### Task brief
If a line in the records below contains the word "confidence", return that line.
******
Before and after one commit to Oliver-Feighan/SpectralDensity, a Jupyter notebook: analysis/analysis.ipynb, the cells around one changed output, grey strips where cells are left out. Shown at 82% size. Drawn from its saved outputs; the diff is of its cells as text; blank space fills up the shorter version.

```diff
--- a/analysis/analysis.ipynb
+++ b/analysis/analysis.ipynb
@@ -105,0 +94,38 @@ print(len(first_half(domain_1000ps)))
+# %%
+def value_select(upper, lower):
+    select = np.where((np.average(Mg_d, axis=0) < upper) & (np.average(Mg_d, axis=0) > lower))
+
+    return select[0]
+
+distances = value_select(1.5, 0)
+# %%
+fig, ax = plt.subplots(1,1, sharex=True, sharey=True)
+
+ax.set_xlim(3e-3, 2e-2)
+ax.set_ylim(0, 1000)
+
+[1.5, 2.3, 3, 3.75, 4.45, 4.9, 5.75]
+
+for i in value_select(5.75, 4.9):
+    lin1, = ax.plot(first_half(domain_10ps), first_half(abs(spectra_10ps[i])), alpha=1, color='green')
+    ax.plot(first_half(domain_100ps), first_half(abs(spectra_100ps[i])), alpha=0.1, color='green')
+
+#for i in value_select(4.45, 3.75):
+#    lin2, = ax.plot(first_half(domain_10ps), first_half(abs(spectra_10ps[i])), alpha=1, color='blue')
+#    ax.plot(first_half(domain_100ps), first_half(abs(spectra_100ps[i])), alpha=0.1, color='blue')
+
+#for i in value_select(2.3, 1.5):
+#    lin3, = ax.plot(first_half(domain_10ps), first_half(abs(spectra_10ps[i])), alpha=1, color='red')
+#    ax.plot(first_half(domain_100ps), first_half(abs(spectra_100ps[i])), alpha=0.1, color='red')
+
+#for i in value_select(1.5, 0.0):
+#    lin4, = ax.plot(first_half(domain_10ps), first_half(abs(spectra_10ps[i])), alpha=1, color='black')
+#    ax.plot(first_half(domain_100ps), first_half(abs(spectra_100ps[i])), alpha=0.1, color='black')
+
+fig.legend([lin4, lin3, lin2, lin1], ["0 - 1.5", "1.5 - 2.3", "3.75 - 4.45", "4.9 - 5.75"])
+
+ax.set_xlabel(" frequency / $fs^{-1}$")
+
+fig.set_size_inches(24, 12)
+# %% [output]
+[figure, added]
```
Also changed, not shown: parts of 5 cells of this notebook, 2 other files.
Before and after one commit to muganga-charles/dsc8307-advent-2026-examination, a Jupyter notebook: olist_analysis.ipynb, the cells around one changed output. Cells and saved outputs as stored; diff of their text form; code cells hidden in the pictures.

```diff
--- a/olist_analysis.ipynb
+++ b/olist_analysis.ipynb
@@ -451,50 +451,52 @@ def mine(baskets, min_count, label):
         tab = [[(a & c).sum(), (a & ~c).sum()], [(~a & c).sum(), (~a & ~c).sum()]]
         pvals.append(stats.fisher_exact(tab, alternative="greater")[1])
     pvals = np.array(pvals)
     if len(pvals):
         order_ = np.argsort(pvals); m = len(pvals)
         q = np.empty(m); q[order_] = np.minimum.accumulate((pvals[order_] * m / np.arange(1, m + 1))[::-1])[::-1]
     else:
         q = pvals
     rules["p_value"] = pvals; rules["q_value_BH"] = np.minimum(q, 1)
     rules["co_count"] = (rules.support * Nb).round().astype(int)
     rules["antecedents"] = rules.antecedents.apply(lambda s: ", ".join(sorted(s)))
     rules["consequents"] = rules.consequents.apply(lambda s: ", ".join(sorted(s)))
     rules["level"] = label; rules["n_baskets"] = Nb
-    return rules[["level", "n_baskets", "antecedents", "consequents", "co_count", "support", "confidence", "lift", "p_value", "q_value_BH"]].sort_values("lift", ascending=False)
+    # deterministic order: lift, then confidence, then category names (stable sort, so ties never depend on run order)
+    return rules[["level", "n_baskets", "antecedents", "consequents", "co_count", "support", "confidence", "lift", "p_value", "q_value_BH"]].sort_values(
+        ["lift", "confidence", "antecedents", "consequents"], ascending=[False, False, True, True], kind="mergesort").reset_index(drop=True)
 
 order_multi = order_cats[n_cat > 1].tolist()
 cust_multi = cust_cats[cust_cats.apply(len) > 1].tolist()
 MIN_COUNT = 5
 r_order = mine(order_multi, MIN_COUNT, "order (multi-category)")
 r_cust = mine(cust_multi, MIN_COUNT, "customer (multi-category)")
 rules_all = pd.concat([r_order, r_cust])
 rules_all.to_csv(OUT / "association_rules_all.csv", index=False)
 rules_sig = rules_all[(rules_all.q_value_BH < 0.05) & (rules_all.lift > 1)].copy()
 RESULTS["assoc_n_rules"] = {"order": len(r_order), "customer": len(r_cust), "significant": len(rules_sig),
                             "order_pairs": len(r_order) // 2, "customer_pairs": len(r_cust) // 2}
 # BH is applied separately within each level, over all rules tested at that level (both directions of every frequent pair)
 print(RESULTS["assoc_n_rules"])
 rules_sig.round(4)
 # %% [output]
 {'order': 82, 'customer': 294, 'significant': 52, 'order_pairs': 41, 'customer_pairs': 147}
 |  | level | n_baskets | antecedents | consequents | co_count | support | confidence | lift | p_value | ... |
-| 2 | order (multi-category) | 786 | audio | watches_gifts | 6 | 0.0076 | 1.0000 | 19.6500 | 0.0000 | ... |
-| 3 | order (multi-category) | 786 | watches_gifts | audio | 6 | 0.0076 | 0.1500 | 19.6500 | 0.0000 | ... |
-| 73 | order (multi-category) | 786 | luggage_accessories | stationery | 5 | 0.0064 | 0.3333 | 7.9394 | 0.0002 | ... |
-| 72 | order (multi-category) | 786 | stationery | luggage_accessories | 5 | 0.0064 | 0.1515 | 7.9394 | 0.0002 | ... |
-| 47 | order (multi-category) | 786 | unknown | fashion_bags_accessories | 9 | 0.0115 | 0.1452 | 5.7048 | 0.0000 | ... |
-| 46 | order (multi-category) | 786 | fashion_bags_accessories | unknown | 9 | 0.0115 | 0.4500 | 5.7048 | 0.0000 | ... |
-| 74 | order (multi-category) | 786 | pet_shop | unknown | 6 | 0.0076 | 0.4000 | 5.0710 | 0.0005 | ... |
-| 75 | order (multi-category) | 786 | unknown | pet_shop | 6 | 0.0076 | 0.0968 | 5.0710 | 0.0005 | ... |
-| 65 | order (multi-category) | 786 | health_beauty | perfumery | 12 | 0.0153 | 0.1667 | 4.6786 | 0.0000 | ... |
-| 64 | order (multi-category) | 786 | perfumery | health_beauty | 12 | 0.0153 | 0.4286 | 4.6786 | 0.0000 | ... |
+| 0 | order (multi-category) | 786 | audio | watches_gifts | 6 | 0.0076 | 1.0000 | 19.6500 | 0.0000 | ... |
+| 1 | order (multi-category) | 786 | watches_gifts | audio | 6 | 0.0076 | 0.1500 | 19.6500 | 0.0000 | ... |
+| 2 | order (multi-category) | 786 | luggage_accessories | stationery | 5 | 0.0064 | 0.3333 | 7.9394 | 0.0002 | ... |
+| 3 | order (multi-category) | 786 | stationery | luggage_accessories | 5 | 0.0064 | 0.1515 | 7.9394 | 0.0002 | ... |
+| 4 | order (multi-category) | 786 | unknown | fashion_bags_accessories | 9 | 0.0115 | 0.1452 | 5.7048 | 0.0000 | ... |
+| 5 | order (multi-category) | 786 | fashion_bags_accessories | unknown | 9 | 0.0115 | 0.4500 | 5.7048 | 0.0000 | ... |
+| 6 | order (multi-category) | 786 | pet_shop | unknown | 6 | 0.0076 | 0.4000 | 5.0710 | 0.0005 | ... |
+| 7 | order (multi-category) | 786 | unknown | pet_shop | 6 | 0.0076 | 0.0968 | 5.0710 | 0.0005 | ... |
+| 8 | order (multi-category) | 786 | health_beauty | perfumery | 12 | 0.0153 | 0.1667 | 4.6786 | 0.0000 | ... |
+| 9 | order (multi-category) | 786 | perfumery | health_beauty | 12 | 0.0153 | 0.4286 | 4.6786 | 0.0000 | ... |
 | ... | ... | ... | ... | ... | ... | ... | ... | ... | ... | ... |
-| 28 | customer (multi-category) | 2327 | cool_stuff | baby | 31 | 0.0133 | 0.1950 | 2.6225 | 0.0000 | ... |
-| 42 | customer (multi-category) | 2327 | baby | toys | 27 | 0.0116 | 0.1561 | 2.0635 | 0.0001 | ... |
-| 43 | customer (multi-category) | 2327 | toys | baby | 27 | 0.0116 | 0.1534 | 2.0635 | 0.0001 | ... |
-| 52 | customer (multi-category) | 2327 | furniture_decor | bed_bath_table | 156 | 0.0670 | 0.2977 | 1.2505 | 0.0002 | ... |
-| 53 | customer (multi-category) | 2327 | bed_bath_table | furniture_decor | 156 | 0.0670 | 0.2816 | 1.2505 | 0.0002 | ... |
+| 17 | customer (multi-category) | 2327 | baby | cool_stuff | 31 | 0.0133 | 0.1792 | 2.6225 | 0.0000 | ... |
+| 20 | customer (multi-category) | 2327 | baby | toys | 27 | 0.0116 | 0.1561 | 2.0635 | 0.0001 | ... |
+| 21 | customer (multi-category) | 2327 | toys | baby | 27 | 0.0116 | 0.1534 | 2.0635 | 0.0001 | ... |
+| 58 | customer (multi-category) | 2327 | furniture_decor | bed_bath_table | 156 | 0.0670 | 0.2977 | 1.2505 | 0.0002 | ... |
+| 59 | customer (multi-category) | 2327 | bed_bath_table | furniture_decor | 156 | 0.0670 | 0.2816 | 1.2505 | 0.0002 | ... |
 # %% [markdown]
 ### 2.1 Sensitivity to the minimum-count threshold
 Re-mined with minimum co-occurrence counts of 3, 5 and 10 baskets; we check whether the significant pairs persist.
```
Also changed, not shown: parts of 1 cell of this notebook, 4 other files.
******
### Result of this exercise
-    return rules[["level", "n_baskets", "antecedents", "consequents", "co_count", "support", "confidence", "lift", "p_value", "q_value_BH"]].sort_values("lift", ascending=False)
+    # deterministic order: lift, then confidence, then category names (stable sort, so ties never depend on run order)
+    return rules[["level", "n_baskets", "antecedents", "consequents", "co_count", "support", "confidence", "lift", "p_value", "q_value_BH"]].sort_values(
+        ["lift", "confidence", "antecedents", "consequents"], ascending=[False, False, True, True], kind="mergesort").reset_index(drop=True)
 |  | level | n_baskets | antecedents | consequents | co_count | support | confidence | lift | p_value | ... |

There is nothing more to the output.